Work to complete
An exact printout of all the entries is required.

Recorded data
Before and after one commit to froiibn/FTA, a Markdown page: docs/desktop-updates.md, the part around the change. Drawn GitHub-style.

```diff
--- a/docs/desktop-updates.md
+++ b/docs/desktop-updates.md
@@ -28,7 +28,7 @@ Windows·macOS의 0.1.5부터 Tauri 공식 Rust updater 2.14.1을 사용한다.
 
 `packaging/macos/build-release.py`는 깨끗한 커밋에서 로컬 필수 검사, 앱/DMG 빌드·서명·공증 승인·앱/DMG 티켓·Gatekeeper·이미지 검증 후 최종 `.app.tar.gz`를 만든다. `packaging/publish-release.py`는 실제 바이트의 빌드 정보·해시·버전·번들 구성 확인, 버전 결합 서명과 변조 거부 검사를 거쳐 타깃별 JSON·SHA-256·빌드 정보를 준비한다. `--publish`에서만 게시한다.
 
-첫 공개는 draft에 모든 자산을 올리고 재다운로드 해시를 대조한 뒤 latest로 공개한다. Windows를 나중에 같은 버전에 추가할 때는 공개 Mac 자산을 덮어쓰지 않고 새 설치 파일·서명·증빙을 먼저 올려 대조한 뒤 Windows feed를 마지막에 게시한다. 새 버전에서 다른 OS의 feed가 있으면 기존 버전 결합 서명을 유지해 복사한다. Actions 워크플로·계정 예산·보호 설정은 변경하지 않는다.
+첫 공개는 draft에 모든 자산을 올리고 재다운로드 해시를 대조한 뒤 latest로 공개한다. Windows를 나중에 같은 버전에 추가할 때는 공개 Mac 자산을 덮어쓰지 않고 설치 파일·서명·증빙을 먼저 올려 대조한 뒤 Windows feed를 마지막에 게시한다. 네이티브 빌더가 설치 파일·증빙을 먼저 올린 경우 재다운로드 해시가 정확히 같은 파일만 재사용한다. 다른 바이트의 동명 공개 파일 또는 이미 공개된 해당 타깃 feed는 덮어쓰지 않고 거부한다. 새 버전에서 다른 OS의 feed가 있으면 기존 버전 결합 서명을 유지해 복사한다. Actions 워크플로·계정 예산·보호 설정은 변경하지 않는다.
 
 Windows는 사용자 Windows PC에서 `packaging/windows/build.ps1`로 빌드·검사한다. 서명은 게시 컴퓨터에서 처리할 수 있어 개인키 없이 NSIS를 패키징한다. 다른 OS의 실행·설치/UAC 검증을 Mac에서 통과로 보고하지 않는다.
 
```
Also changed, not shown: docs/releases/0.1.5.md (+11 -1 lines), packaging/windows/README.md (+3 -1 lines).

The answer
Before and after one commit to froiibn/FTA, a Markdown page: docs/desktop-updates.md, the part around the change. Drawn GitHub-style.

```diff
--- a/docs/desktop-updates.md
+++ b/docs/desktop-updates.md
@@ -28,7 +28,7 @@ Windows·macOS의 0.1.5부터 Tauri 공식 Rust updater 2.14.1을 사용한다.
 
 `packaging/macos/build-release.py`는 깨끗한 커밋에서 로컬 필수 검사, 앱/DMG 빌드·서명·공증 승인·앱/DMG 티켓·Gatekeeper·이미지 검증 후 최종 `.app.tar.gz`를 만든다. `packaging/publish-release.py`는 실제 바이트의 빌드 정보·해시·버전·번들 구성 확인, 버전 결합 서명과 변조 거부 검사를 거쳐 타깃별 JSON·SHA-256·빌드 정보를 준비한다. `--publish`에서만 게시한다.
 
-첫 공개는 draft에 모든 자산을 올리고 재다운로드 해시를 대조한 뒤 latest로 공개한다. Windows를 나중에 같은 버전에 추가할 때는 공개 Mac 자산을 덮어쓰지 않고 새 설치 파일·서명·증빙을 먼저 올려 대조한 뒤 Windows feed를 마지막에 게시한다. 새 버전에서 다른 OS의 feed가 있으면 기존 버전 결합 서명을 유지해 복사한다. Actions 워크플로·계정 예산·보호 설정은 변경하지 않는다.
+첫 공개는 draft에 모든 자산을 올리고 재다운로드 해시를 대조한 뒤 latest로 공개한다. Windows를 나중에 같은 버전에 추가할 때는 공개 Mac 자산을 덮어쓰지 않고 설치 파일·서명·증빙을 먼저 올려 대조한 뒤 Windows feed를 마지막에 게시한다. 네이티브 빌더가 설치 파일·증빙을 먼저 올린 경우 재다운로드 해시가 정확히 같은 파일만 재사용한다. 다른 바이트의 동명 공개 파일 또는 이미 공개된 해당 타깃 feed는 덮어쓰지 않고 거부한다. 새 버전에서 다른 OS의 feed가 있으면 기존 버전 결합 서명을 유지해 복사한다. Actions 워크플로·계정 예산·보호 설정은 변경하지 않는다.
 
 Windows는 사용자 Windows PC에서 `packaging/windows/build.ps1`로 빌드·검사한다. 서명은 게시 컴퓨터에서 처리할 수 있어 개인키 없이 NSIS를 패키징한다. 다른 OS의 실행·설치/UAC 검증을 Mac에서 통과로 보고하지 않는다.
 
```
Also changed, not shown: docs/releases/0.1.5.md (+11 -1 lines), packaging/windows/README.md (+3 -1 lines).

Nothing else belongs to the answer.